## Problem to solve
Check every line in the listing below for "modified". Copy the ones where it occurs.
• • • • •
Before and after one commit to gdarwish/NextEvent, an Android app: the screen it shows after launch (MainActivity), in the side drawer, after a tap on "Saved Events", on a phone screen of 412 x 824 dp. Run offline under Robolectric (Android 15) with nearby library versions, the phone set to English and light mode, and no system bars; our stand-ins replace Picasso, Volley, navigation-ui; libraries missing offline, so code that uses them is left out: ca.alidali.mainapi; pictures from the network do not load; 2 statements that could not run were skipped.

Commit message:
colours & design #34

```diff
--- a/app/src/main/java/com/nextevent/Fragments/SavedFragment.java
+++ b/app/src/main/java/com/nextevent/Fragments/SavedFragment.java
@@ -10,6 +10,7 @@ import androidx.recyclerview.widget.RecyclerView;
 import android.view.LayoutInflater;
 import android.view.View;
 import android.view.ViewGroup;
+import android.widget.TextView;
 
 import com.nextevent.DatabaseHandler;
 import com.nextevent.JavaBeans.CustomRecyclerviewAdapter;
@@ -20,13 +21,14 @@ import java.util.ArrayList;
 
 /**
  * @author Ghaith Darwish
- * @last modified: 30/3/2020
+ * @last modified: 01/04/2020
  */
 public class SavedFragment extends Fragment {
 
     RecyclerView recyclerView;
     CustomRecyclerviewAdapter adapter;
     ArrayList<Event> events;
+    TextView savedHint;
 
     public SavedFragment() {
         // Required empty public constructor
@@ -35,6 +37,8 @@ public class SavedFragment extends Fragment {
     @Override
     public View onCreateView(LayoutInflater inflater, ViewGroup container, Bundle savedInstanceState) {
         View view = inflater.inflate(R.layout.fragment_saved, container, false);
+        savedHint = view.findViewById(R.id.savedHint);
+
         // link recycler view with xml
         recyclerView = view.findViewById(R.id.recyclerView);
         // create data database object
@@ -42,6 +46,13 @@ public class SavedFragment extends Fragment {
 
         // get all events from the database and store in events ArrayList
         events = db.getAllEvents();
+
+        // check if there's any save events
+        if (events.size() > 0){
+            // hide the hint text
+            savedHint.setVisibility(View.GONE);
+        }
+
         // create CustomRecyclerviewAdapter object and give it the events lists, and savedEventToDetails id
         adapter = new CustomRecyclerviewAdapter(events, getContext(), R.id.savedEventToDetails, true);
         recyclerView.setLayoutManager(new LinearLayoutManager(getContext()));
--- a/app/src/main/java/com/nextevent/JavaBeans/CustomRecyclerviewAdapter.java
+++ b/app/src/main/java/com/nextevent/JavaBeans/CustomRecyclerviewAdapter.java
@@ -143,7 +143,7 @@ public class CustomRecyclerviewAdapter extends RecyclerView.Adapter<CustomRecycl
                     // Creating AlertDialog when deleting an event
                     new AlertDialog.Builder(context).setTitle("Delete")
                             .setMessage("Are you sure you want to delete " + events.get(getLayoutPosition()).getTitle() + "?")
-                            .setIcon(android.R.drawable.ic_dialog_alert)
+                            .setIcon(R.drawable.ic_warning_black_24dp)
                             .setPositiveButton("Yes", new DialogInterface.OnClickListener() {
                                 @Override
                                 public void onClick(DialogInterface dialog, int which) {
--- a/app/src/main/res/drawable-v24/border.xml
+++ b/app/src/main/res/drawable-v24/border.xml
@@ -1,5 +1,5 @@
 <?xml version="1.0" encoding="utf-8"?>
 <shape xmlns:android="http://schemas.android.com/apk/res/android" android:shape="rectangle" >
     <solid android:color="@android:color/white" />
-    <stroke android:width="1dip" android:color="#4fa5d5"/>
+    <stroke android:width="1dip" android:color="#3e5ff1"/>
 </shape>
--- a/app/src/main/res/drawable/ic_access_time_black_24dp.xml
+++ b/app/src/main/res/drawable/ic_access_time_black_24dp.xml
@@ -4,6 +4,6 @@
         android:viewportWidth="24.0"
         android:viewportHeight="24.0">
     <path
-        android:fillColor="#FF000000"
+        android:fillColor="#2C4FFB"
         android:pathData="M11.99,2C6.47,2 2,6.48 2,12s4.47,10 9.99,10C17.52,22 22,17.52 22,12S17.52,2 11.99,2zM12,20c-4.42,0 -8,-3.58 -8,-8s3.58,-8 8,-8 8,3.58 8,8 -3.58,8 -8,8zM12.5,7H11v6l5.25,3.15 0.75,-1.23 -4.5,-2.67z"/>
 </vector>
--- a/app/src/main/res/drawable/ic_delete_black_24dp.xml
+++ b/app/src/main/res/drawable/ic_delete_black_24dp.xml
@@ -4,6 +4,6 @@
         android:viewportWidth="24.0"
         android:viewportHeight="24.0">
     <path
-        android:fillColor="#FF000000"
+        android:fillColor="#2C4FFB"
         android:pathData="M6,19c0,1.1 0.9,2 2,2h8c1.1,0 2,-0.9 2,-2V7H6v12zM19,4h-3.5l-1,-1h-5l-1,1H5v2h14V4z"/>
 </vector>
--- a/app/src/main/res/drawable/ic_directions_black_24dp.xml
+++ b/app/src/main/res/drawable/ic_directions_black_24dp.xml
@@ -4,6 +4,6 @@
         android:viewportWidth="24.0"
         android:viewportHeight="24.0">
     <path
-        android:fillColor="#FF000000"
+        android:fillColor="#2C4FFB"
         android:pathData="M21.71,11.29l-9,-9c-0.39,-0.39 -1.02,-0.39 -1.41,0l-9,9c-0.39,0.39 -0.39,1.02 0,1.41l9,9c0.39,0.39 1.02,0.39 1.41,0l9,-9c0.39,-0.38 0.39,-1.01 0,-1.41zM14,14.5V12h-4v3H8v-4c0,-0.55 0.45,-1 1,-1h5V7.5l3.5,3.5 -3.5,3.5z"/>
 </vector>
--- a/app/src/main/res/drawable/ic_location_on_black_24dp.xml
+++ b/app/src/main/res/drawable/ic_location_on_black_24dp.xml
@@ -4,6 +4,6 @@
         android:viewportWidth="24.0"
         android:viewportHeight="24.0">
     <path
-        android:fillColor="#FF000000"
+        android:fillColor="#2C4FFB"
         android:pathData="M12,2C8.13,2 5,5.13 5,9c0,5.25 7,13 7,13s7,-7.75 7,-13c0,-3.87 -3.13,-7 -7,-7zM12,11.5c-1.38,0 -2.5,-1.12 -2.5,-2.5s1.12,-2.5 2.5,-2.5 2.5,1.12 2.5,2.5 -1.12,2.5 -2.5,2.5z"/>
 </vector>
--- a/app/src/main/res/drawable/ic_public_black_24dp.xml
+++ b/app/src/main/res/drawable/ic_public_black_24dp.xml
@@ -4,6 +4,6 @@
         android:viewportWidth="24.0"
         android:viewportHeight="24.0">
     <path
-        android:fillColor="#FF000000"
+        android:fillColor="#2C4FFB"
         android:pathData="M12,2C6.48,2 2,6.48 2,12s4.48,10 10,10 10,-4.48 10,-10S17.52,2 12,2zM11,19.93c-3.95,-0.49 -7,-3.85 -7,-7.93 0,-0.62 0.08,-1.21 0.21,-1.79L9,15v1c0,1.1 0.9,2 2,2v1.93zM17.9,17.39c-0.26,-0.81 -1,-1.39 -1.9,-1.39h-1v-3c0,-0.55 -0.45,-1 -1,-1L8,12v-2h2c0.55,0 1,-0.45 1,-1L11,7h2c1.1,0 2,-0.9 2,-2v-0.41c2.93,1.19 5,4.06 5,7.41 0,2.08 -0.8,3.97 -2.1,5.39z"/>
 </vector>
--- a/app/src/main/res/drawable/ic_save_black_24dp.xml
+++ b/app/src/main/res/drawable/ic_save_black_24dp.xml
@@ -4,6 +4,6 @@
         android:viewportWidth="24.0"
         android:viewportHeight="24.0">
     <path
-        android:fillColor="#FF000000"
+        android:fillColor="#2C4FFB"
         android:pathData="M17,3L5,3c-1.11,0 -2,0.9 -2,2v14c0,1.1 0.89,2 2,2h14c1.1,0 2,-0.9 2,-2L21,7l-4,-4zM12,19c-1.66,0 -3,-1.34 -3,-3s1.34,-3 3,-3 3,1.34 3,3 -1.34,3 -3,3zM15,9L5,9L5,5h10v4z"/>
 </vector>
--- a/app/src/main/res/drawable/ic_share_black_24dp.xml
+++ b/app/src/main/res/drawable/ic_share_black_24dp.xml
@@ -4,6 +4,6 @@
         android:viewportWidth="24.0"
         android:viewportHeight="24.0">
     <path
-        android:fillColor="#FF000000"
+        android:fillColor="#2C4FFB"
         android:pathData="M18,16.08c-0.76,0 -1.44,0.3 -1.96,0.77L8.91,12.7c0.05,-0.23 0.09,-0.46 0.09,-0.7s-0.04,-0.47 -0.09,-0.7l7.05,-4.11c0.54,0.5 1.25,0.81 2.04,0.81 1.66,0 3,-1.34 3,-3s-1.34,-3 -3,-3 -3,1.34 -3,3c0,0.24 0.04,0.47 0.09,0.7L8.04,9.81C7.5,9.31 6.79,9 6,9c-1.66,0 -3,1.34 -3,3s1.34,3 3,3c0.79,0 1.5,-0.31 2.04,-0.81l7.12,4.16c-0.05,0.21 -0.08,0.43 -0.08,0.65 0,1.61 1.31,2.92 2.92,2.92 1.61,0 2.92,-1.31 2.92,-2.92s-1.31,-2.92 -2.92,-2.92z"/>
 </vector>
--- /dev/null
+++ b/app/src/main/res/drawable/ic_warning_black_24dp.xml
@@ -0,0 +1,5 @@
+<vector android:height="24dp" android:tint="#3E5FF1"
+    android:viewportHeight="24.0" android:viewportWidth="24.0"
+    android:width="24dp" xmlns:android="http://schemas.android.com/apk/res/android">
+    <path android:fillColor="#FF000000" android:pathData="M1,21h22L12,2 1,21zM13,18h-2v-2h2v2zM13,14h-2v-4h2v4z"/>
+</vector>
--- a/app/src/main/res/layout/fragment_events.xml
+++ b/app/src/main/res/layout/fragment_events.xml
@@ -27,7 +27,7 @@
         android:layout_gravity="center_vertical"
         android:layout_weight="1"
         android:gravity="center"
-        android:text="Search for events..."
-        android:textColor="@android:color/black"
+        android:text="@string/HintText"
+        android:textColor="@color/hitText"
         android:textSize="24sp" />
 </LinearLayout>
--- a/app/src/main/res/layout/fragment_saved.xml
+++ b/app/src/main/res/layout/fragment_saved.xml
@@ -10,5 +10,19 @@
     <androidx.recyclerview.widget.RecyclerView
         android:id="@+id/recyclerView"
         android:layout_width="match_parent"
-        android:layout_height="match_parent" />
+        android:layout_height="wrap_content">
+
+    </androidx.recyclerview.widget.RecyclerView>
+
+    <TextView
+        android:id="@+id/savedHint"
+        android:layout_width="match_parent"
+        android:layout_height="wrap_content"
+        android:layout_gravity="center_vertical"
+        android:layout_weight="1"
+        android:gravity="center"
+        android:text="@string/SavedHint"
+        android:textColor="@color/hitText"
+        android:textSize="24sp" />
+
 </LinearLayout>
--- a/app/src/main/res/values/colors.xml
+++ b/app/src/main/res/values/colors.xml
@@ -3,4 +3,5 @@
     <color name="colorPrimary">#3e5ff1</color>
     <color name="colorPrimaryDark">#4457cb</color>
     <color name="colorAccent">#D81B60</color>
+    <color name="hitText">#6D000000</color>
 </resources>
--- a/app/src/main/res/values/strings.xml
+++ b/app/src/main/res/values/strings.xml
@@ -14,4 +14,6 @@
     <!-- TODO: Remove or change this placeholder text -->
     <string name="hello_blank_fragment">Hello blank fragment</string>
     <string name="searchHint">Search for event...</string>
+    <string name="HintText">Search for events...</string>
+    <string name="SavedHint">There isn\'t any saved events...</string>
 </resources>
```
• • • • •
## Task output
- * @last modified: 30/3/2020
+ * @last modified: 01/04/2020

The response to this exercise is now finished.